Vermont Senator and Democrat Presidential candidate Bernie Sanders yesterday pledged to get the federal government out of the marijuana enforcement business by removing the substance from the US Controlled Substances Act.
Senator Sanders called cannabis’ present schedule I status under federal law “absurd.” He added: “In my view, the time is long overdue for us to remove the federal prohibition on marijuana. … [S]tates should have the right to regulate marijuana the same way that state and local laws now govern the sale of alcohol and tobacco.”
The Senator also said that state-compliant marijuana operations “should be fully able to use the banking system without fear of federal prosecution.”
Senator Sanders comments differ from those of Democrat opponent and former Maryland Gov. Martin O’Malley who promised to use the executive powers of the President to “to move marijuana from Schedule I to Schedule II of the Controlled Substances Act.” Republican candidate Rand Paul [R-KY] has also co-sponsored federal legislation, SB 683, that seeks to reclassify cannabis to Schedule II under federal law. However, simply rescheduling marijuana from I to II would not limit the federal government’s authority to prosecute marijuana offenders, including those who are in compliance with state law.
While several other Presidential candidates have called on federal officials to respect states’ marijuana policies, none have proposed amending federal marijuana laws.
Senator Sanders latest position is consistent with the view of most voters.

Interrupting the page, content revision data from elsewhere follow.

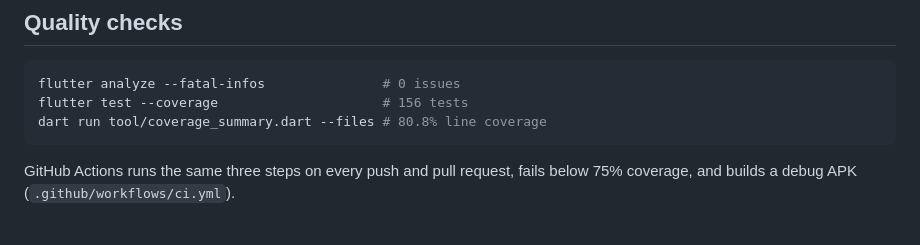
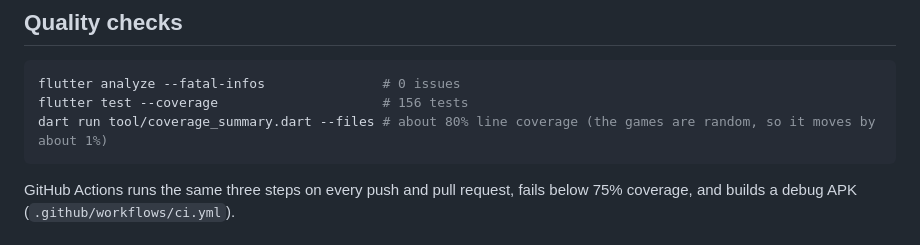
Before and after one commit to derrickrajkumar10/Zeno_CognitiveAssistant, a Markdown page: README.md, the part around the change. GitHub-like rendering.

Commit message:
Quote coverage as about 80%, since random game spawns move it slightly
Co-Authored-By: Claude Opus 5.5 <noreply@anthropic.com>

````diff
--- a/README.md
+++ b/README.md
@@ -68,7 +68,7 @@ Long-press Mochi on the Profile tab. From there you can:
 ```bash
 flutter analyze --fatal-infos               # 0 issues
 flutter test --coverage                     # 156 tests
-dart run tool/coverage_summary.dart --files # 80.8% line coverage
+dart run tool/coverage_summary.dart --files # about 80% line coverage (the games are random, so it moves by about 1%)
 ```
 
 GitHub Actions runs the same three steps on every push and pull request, fails below 75% coverage, and builds a debug APK (`.github/workflows/ci.yml`).
````
Also changed, not shown: docs/ARCHITECTURE.md (+1 -1 lines).
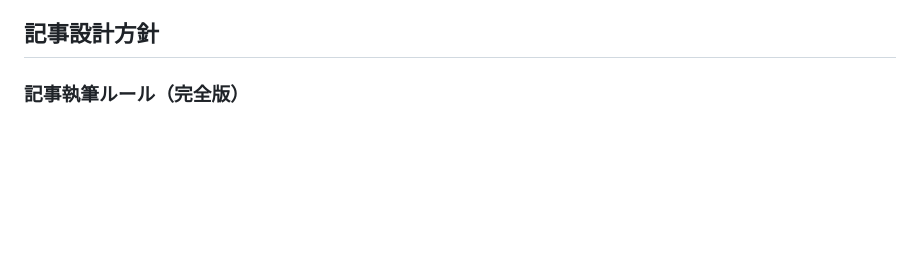
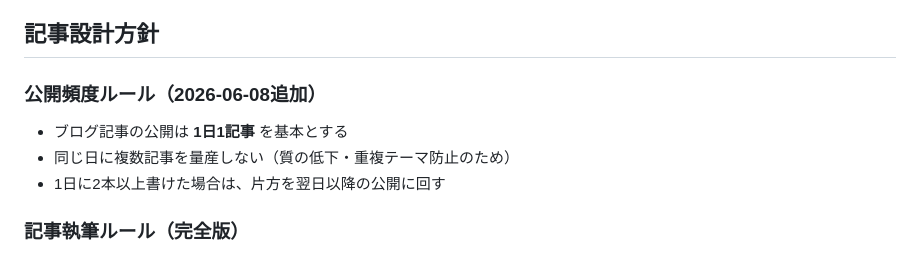
Before and after one commit to otorih1111-svg/hiroto-fire-blog, a Markdown page: CLAUDE.md, the part around the change. GitHub-like rendering; blank space fills up the shorter version.

Commit message:
公開頻度ルールを追加：ブログ記事は1日1記事を基本にする
複数記事の同日量産による質の低下・テーマ重複を防ぐため、
1日1記事を基本ルールとして明記した。

Co-Authored-By: Claude Sonnet 4.6 <noreply@anthropic.com>

```diff
--- a/CLAUDE.md
+++ b/CLAUDE.md
@@ -47,6 +47,11 @@
 - ボケのための作り話
 
 ## 記事設計方針
+
+### 公開頻度ルール（2026-06-08追加）
+- ブログ記事の公開は **1日1記事** を基本とする
+- 同じ日に複数記事を量産しない（質の低下・重複テーマ防止のため）
+- 1日に2本以上書けた場合は、片方を翌日以降の公開に回す
 
 ### 記事執筆ルール（完全版）
 
```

According to a 2015 Pew poll, 60 percent of Americans agree that the government “should not enforce federal marijuana laws in states that allow use,” while recent Gallup survey data finds that 58 percent of US citizens over the age of 18 believe cannabis should be legal for adults.